DIRECTIONS FOR THIS TASK: Scan the listing below and copy each line holding the word "that".
........
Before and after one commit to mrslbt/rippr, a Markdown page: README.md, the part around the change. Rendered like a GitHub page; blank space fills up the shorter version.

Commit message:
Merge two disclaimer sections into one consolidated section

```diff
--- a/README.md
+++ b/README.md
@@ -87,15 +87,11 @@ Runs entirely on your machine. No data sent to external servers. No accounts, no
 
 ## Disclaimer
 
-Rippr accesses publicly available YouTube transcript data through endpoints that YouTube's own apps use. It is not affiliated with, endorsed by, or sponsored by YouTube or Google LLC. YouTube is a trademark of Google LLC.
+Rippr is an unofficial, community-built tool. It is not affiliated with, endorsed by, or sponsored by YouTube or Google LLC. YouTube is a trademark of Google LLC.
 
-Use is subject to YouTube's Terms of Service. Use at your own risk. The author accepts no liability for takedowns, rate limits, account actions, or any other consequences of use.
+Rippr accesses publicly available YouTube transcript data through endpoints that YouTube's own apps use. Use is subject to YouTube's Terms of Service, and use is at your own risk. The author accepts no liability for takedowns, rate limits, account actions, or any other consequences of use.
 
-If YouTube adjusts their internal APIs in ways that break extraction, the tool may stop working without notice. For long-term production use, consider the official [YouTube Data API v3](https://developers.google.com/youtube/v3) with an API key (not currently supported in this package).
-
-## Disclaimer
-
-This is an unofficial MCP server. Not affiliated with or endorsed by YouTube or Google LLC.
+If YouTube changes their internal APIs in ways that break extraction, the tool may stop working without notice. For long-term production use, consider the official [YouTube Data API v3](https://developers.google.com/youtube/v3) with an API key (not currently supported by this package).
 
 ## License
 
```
........
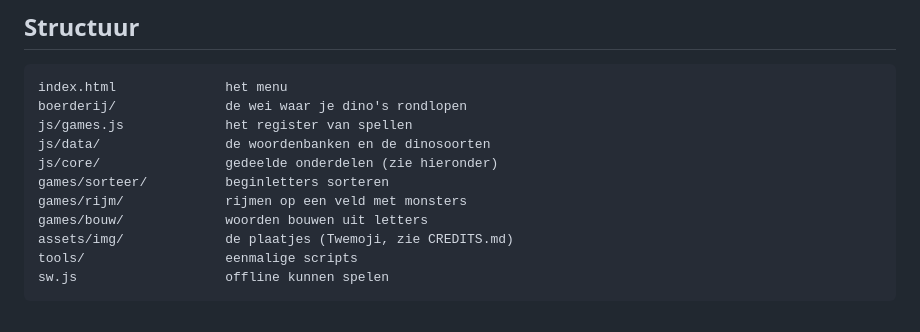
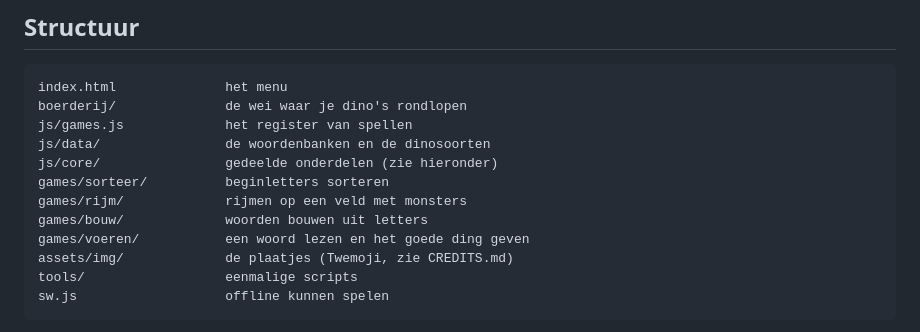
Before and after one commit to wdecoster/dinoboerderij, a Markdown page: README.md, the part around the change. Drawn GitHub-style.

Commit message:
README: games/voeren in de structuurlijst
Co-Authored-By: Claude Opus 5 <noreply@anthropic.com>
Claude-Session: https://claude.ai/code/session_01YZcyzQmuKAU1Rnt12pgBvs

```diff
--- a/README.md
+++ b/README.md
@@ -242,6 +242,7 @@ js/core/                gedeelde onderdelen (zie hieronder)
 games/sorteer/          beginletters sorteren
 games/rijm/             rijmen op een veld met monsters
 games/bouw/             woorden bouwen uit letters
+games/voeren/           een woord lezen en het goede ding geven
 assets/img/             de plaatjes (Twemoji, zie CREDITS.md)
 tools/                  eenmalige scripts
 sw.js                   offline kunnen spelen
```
........
WRITTEN RESPONSE:
-Rippr accesses publicly available YouTube transcript data through endpoints that YouTube's own apps use. It is not affiliated with, endorsed by, or sponsored by YouTube or Google LLC. YouTube is a trademark of Google LLC.
+Rippr accesses publicly available YouTube transcript data through endpoints that YouTube's own apps use. Use is subject to YouTube's Terms of Service, and use is at your own risk. The author accepts no liability for takedowns, rate limits, account actions, or any other consequences of use.
-If YouTube adjusts their internal APIs in ways that break extraction, the tool may stop working without notice. For long-term production use, consider the official [YouTube Data API v3](https://developers.google.com/youtube/v3) with an API key (not currently supported in this package).
+If YouTube changes their internal APIs in ways that break extraction, the tool may stop working without notice. For long-term production use, consider the official [YouTube Data API v3](https://developers.google.com/youtube/v3) with an API key (not currently supported by this package).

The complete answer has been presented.